__HOW TO COMPLETE THIS TASK__: Output every line of the material exactly.

◆ ◆ ◆ ◆ ◆

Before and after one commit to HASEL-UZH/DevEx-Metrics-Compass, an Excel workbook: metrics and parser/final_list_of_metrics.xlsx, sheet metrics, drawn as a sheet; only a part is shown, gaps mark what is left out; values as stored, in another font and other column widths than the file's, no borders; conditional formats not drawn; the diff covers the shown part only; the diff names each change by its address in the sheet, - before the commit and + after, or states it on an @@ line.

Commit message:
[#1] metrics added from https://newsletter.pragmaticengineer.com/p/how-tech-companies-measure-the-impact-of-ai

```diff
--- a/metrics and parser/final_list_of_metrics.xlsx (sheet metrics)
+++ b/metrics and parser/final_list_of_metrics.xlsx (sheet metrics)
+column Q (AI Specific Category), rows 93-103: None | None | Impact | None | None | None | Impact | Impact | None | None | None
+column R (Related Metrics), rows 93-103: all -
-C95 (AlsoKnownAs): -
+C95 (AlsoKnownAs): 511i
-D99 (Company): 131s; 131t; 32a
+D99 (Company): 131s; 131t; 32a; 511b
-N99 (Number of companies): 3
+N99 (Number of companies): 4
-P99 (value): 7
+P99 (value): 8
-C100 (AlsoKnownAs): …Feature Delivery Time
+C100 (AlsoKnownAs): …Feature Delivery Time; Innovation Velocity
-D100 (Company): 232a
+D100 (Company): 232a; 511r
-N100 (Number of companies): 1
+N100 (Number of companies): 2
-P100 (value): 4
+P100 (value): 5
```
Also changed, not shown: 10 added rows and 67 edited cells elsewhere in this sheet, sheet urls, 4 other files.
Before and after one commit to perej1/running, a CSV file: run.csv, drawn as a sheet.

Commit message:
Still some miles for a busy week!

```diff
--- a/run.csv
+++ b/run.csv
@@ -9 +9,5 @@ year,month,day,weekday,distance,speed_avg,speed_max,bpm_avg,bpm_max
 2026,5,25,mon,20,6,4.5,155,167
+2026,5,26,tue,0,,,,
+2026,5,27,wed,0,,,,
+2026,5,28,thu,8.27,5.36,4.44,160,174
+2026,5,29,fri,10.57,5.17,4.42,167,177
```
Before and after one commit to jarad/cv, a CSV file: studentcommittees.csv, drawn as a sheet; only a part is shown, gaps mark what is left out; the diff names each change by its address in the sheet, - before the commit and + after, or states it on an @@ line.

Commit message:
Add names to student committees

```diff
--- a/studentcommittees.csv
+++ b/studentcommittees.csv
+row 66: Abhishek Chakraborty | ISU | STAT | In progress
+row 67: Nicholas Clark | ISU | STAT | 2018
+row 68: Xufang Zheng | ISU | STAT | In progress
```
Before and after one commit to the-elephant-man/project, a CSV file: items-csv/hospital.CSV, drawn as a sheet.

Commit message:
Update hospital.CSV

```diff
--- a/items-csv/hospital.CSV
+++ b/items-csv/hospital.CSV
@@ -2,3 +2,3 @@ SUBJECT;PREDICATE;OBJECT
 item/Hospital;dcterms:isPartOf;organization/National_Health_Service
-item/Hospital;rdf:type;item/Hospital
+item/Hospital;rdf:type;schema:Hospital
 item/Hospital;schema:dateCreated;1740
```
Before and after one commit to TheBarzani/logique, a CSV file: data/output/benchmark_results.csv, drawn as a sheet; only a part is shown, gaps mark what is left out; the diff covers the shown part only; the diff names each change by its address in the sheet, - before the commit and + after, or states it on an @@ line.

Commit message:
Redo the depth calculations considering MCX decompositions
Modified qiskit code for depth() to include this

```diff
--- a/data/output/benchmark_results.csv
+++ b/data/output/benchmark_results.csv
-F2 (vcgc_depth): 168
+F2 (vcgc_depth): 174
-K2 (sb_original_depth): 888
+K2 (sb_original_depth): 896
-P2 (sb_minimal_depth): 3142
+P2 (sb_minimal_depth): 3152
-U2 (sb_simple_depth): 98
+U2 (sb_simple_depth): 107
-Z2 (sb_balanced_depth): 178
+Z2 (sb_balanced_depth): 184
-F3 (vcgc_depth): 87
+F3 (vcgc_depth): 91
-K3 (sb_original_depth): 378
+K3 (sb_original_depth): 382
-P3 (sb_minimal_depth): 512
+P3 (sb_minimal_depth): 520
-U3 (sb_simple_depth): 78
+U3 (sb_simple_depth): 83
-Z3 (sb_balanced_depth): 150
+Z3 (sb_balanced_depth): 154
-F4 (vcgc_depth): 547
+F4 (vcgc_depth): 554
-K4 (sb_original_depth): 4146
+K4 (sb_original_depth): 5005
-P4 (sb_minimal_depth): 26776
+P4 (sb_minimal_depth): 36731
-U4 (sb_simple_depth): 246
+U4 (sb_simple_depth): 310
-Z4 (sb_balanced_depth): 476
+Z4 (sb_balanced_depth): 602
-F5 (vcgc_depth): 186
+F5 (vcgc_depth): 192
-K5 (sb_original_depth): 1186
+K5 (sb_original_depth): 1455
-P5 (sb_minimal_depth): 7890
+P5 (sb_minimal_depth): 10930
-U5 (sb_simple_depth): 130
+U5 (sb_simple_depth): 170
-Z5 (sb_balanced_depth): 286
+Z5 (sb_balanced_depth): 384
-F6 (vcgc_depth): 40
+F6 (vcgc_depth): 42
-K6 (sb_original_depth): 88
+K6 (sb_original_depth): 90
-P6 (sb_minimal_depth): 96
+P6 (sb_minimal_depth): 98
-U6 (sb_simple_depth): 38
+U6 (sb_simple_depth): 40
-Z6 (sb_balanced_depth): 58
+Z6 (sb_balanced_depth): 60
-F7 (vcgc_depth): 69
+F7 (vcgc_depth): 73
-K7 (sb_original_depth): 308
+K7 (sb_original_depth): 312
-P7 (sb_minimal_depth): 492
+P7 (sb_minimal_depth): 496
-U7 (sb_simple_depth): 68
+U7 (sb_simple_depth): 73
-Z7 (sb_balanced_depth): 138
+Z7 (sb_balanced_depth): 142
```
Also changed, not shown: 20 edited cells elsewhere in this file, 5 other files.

◆ ◆ ◆ ◆ ◆

__SOLUTION TO THE EXERCISE__:
Before and after one commit to HASEL-UZH/DevEx-Metrics-Compass, an Excel workbook: metrics and parser/final_list_of_metrics.xlsx, sheet metrics, drawn as a sheet; only a part is shown, gaps mark what is left out; values as stored, in another font and other column widths than the file's, no borders; conditional formats not drawn; the diff covers the shown part only; the diff names each change by its address in the sheet, - before the commit and + after, or states it on an @@ line.

Commit message:
[#1] metrics added from https://newsletter.pragmaticengineer.com/p/how-tech-companies-measure-the-impact-of-ai

```diff
--- a/metrics and parser/final_list_of_metrics.xlsx (sheet metrics)
+++ b/metrics and parser/final_list_of_metrics.xlsx (sheet metrics)
+column Q (AI Specific Category), rows 93-103: None | None | Impact | None | None | None | Impact | Impact | None | None | None
+column R (Related Metrics), rows 93-103: all -
-C95 (AlsoKnownAs): -
+C95 (AlsoKnownAs): 511i
-D99 (Company): 131s; 131t; 32a
+D99 (Company): 131s; 131t; 32a; 511b
-N99 (Number of companies): 3
+N99 (Number of companies): 4
-P99 (value): 7
+P99 (value): 8
-C100 (AlsoKnownAs): …Feature Delivery Time
+C100 (AlsoKnownAs): …Feature Delivery Time; Innovation Velocity
-D100 (Company): 232a
+D100 (Company): 232a; 511r
-N100 (Number of companies): 1
+N100 (Number of companies): 2
-P100 (value): 4
+P100 (value): 5
```
Also changed, not shown: 10 added rows and 67 edited cells elsewhere in this sheet, sheet urls, 4 other files.
Before and after one commit to perej1/running, a CSV file: run.csv, drawn as a sheet.

Commit message:
Still some miles for a busy week!

```diff
--- a/run.csv
+++ b/run.csv
@@ -9 +9,5 @@ year,month,day,weekday,distance,speed_avg,speed_max,bpm_avg,bpm_max
 2026,5,25,mon,20,6,4.5,155,167
+2026,5,26,tue,0,,,,
+2026,5,27,wed,0,,,,
+2026,5,28,thu,8.27,5.36,4.44,160,174
+2026,5,29,fri,10.57,5.17,4.42,167,177
```
Before and after one commit to jarad/cv, a CSV file: studentcommittees.csv, drawn as a sheet; only a part is shown, gaps mark what is left out; the diff names each change by its address in the sheet, - before the commit and + after, or states it on an @@ line.

Commit message:
Add names to student committees

```diff
--- a/studentcommittees.csv
+++ b/studentcommittees.csv
+row 66: Abhishek Chakraborty | ISU | STAT | In progress
+row 67: Nicholas Clark | ISU | STAT | 2018
+row 68: Xufang Zheng | ISU | STAT | In progress
```
Before and after one commit to the-elephant-man/project, a CSV file: items-csv/hospital.CSV, drawn as a sheet.

Commit message:
Update hospital.CSV

```diff
--- a/items-csv/hospital.CSV
+++ b/items-csv/hospital.CSV
@@ -2,3 +2,3 @@ SUBJECT;PREDICATE;OBJECT
 item/Hospital;dcterms:isPartOf;organization/National_Health_Service
-item/Hospital;rdf:type;item/Hospital
+item/Hospital;rdf:type;schema:Hospital
 item/Hospital;schema:dateCreated;1740
```
Before and after one commit to TheBarzani/logique, a CSV file: data/output/benchmark_results.csv, drawn as a sheet; only a part is shown, gaps mark what is left out; the diff covers the shown part only; the diff names each change by its address in the sheet, - before the commit and + after, or states it on an @@ line.

Commit message:
Redo the depth calculations considering MCX decompositions
Modified qiskit code for depth() to include this

```diff
--- a/data/output/benchmark_results.csv
+++ b/data/output/benchmark_results.csv
-F2 (vcgc_depth): 168
+F2 (vcgc_depth): 174
-K2 (sb_original_depth): 888
+K2 (sb_original_depth): 896
-P2 (sb_minimal_depth): 3142
+P2 (sb_minimal_depth): 3152
-U2 (sb_simple_depth): 98
+U2 (sb_simple_depth): 107
-Z2 (sb_balanced_depth): 178
+Z2 (sb_balanced_depth): 184
-F3 (vcgc_depth): 87
+F3 (vcgc_depth): 91
-K3 (sb_original_depth): 378
+K3 (sb_original_depth): 382
-P3 (sb_minimal_depth): 512
+P3 (sb_minimal_depth): 520
-U3 (sb_simple_depth): 78
+U3 (sb_simple_depth): 83
-Z3 (sb_balanced_depth): 150
+Z3 (sb_balanced_depth): 154
-F4 (vcgc_depth): 547
+F4 (vcgc_depth): 554
-K4 (sb_original_depth): 4146
+K4 (sb_original_depth): 5005
-P4 (sb_minimal_depth): 26776
+P4 (sb_minimal_depth): 36731
-U4 (sb_simple_depth): 246
+U4 (sb_simple_depth): 310
-Z4 (sb_balanced_depth): 476
+Z4 (sb_balanced_depth): 602
-F5 (vcgc_depth): 186
+F5 (vcgc_depth): 192
-K5 (sb_original_depth): 1186
+K5 (sb_original_depth): 1455
-P5 (sb_minimal_depth): 7890
+P5 (sb_minimal_depth): 10930
-U5 (sb_simple_depth): 130
+U5 (sb_simple_depth): 170
-Z5 (sb_balanced_depth): 286
+Z5 (sb_balanced_depth): 384
-F6 (vcgc_depth): 40
+F6 (vcgc_depth): 42
-K6 (sb_original_depth): 88
+K6 (sb_original_depth): 90
-P6 (sb_minimal_depth): 96
+P6 (sb_minimal_depth): 98
-U6 (sb_simple_depth): 38
+U6 (sb_simple_depth): 40
-Z6 (sb_balanced_depth): 58
+Z6 (sb_balanced_depth): 60
-F7 (vcgc_depth): 69
+F7 (vcgc_depth): 73
-K7 (sb_original_depth): 308
+K7 (sb_original_depth): 312
-P7 (sb_minimal_depth): 492
+P7 (sb_minimal_depth): 496
-U7 (sb_simple_depth): 68
+U7 (sb_simple_depth): 73
-Z7 (sb_balanced_depth): 138
+Z7 (sb_balanced_depth): 142
```
Also changed, not shown: 20 edited cells elsewhere in this file, 5 other files.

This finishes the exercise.